Gamasutra: The Art & Business of Making Gamesspacer
View All     RSS
February 10, 2016
arrowPress Releases
February 10, 2016
PR Newswire
View All
View All     Submit Event






If you enjoy reading this site, you might also want to check out these UBM Tech sites:


 
Enumerate! Enumerate!
by Robert Plante on 02/11/13 12:54:00 am

The following blog post, unless otherwise noted, was written by a member of Gamasutra’s community.
The thoughts and opinions expressed are those of the writer and not Gamasutra or its parent company.

 

 

Fans of Doctor Who will probably shun me for that titling. What are enumerators, or, more specifically, enums? To put it succinctly, enums are words that are actually numbers. What does this mean? It means that when you write your code you can check for words, but when it gets compiled the compiler takes those words and replaces them with numbers. You may wonder why to bother with such a thing.
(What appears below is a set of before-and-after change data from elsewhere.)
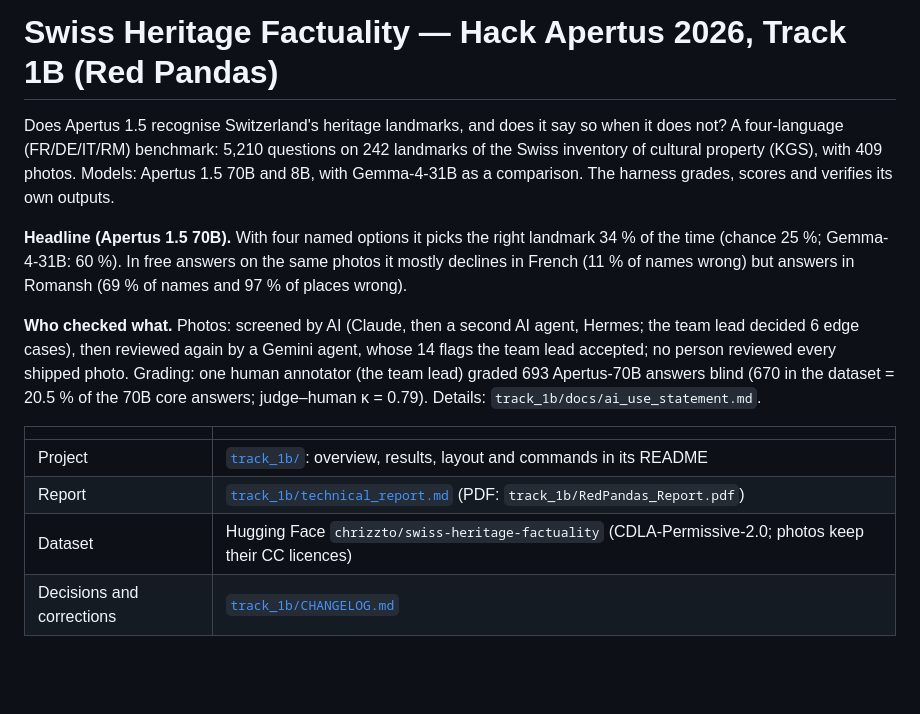
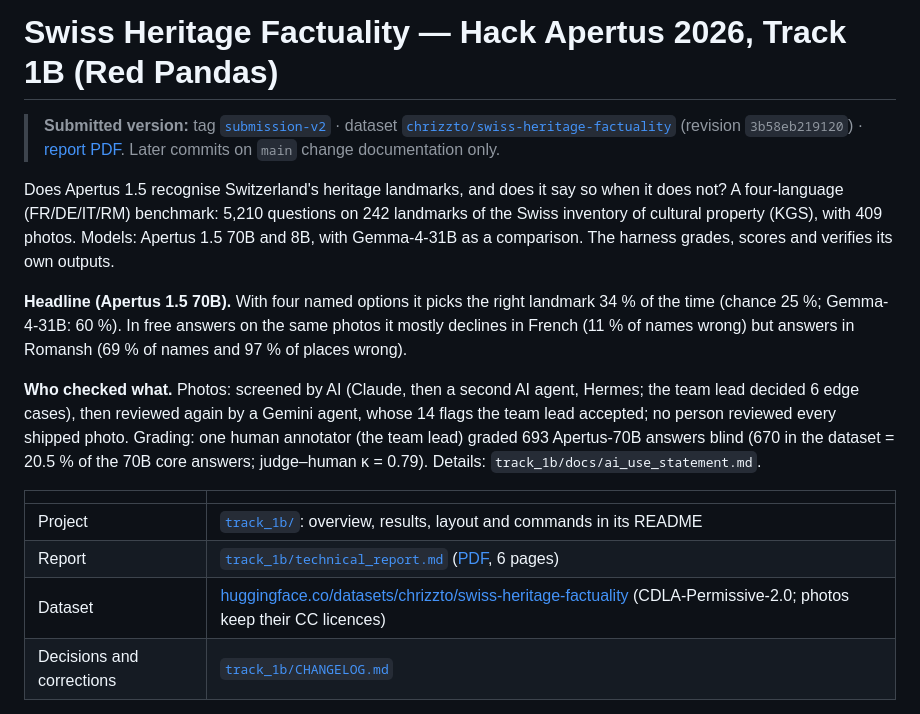
Before and after one commit to ChristoYusj/apertus-swiss-landmarks, a Markdown page: README.md, the part around the change. Rendered like a GitHub page; blank space fills up the shorter version.

Commit message:
README: link the submitted version (tag submission-v2), dataset and report PDF (documentation only)

```diff
--- a/README.md
+++ b/README.md
@@ -1,4 +1,7 @@
 # Swiss Heritage Factuality — Hack Apertus 2026, Track 1B (Red Pandas)
+
+> **Submitted version:** tag [`submission-v2`](https://github.com/ChristoYusj/apertus-swiss-landmarks/tree/submission-v2) · dataset [`chrizzto/swiss-heritage-factuality`](https://huggingface.co/datasets/chrizzto/swiss-heritage-factuality) (revision `3b58eb219120`) · [report PDF](track_1b/RedPandas_Report.pdf).
+> Later commits on `main` change documentation only.
 
 Does Apertus 1.5 recognise Switzerland's heritage landmarks, and does it say so when it does not? A
 four-language (FR/DE/IT/RM) benchmark: 5,210 questions on 242 landmarks of the Swiss inventory of cultural
@@ -11,15 +14,14 @@ but answers in Romansh (69 % of names and 97 % of places wrong).
 
 **Who checked what.** Photos: screened by AI (Claude, then a second AI agent, Hermes; the team lead decided 6
 edge cases), then reviewed again by a Gemini agent, whose 14 flags the team lead accepted; no person reviewed every
-shipped photo. Grading:
-one human annotator (the team lead) graded 693 Apertus-70B answers blind (670 in the dataset = 20.5 % of the
+shipped photo. Grading: one human annotator (the team lead) graded 693 Apertus-70B answers blind (670 in the dataset = 20.5 % of the
 70B core answers; judge–human κ = 0.79). Details: `track_1b/docs/ai_use_statement.md`.
 
 | | |
 |---|---|
 | Project | [`track_1b/`](track_1b/): overview, results, layout and commands in its README |
-| Report | [`track_1b/technical_report.md`](track_1b/technical_report.md) (PDF: `track_1b/RedPandas_Report.pdf`) |
-| Dataset | Hugging Face `chrizzto/swiss-heritage-factuality` (CDLA-Permissive-2.0; photos keep their CC licences) |
+| Report | [`track_1b/technical_report.md`](track_1b/technical_report.md) ([PDF](track_1b/RedPandas_Report.pdf), 6 pages) |
+| Dataset | [huggingface.co/datasets/chrizzto/swiss-heritage-factuality](https://huggingface.co/datasets/chrizzto/swiss-heritage-factuality) (CDLA-Permissive-2.0; photos keep their CC licences) |
 | Decisions and corrections | [`track_1b/CHANGELOG.md`](track_1b/CHANGELOG.md) |
 
 **Status.** Released (16 Oct): dataset revision `3b58eb219120` (pinned in `track_1b/config.json`), code tag
```
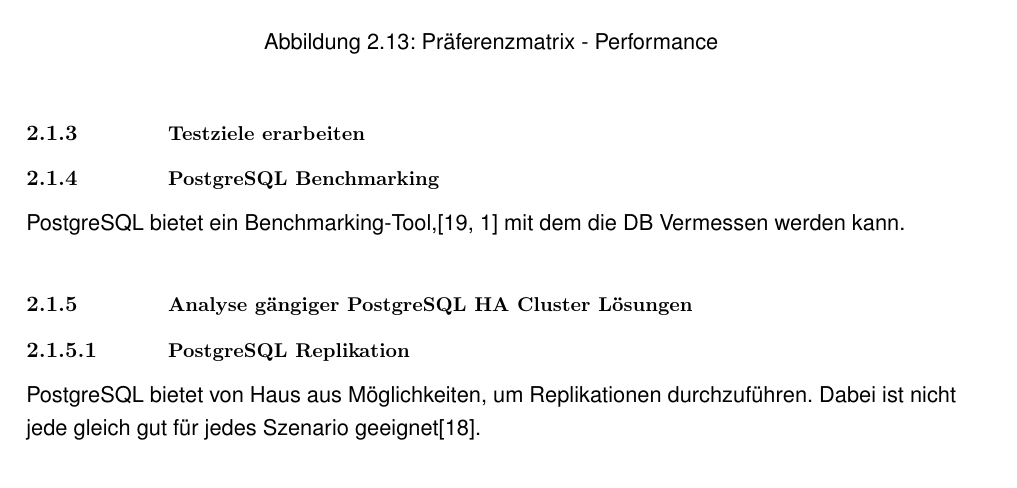
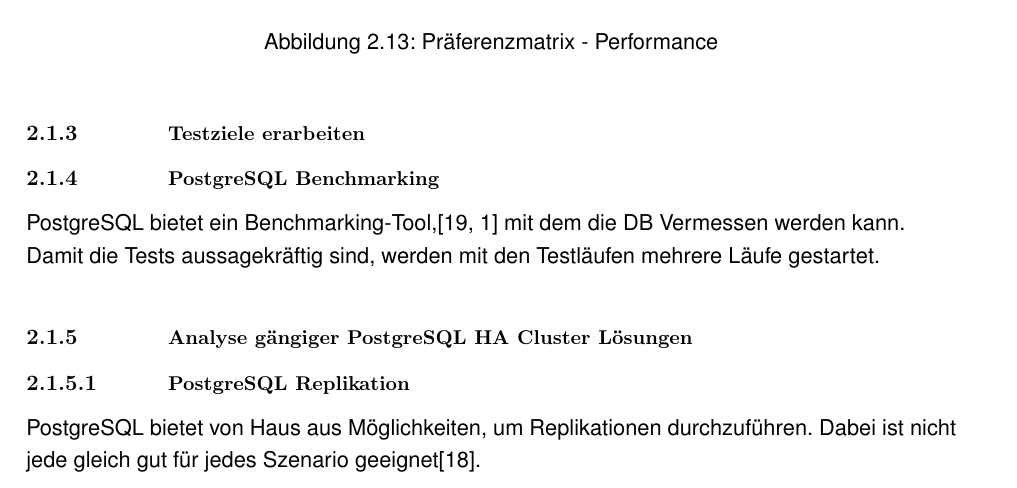
Before and after one commit to TheOriginalGraLargeShrimpakaReaper/Diplomarbeit, a LaTeX thesis (src/Diplomarbeit_Michael_Graber_ksgr.tex, which reads src/content/implementation/evaluation/benchmarking/postgresql_benchmarking.tex, src/content/implementation/evaluation/evaluation.tex): part of page 56 of 143, cut so that both start at the same text. Compiled offline with pdfLaTeX.

Commit message:
commit and push diplomarbeit

```diff
--- a/src/content/implementation/evaluation/benchmarking/postgresql_benchmarking.tex
+++ b/src/content/implementation/evaluation/benchmarking/postgresql_benchmarking.tex
@@ -3,4 +3,8 @@
 
 % Preamble
 \begin{flushleft}
+    \subsection{PostgreSQL Benchmarking}
+    PostgreSQL bietet ein Benchmarking-Tool,\cite{TYJFF7AB,VXNYQFTE} mit dem die DB Vermessen werden kann.
+
+    Damit die Tests aussagekräftig sind, werden mit den Testläufen mehrere Läufe gestartet.
 \end{flushleft}
--- a/src/content/implementation/evaluation/evaluation.tex
+++ b/src/content/implementation/evaluation/evaluation.tex
@@ -13,8 +13,7 @@
 \subsection{Erheben und Gewichten der Anforderungen}
 \input{content/implementation/evaluation/requirements/requirements}
 \subsection{Testziele erarbeiten}
-\subsection{PostgreSQL Benchmarking}
-PostgreSQL bietet ein Benchmarking-Tool,\cite{TYJFF7AB,VXNYQFTE} mit dem die DB Vermessen werden kann.
+\input{content/implementation/evaluation/benchmarking/postgresql_benchmarking}
 \subsection{Analyse gängiger PostgreSQL HA Cluster Lösungen}
 \input{content/implementation/evaluation/postgresql_ha_solutions/postgresql_standard_replications}
 \input{content/implementation/evaluation/postgresql_ha_solutions/ksgr_solution}
```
It's pretty simple really. Enums allow you to have readable code while keeping a small overhead. They are better than character strings because they are smaller, and they are better than just plain integers because they can be rearranged, and are much more readable. Below is an example enum use:

enum Skills = {Heal,               Harm,               Strengthen,               Weaken,               BuffArmor,               CorrodeArmor,               EnhanceAccuracy,               DegradeAccuracy,               PushPull}
public void ApplySkill(Skills skillType, float amount){    switch (skillType) {    case Skills.Heal:        health += amount;        break;    case Skills.Harm:        health -= amount;        break;    .    .    .    }}

You could just use integers, but it would be hard to keep track of which number represented what over a larger code-base. And while you could use strings, capitalization is not your friend, not only that, but professionally enums are the accepted solution as it will reduce the memory footprint and compiled file size.

 


Related Jobs

Visionary VR
Visionary VR — Los Angeles, California, United States
[02.10.16]

Senior Unity Engineer
Sony Computer Entertainment Europe
Sony Computer Entertainment Europe — Manchester, England, United Kingdom
[02.10.16]

Experienced Gameplay Programmer
Sony Computer Entertainment Europe
Sony Computer Entertainment Europe — Manchester, England, United Kingdom
[02.10.16]

Experienced Game Designer-Systems
Insomniac Games
Insomniac Games — Burbank , California, United States
[02.09.16]

Senior Engine Programmer





Loading Comments

loader image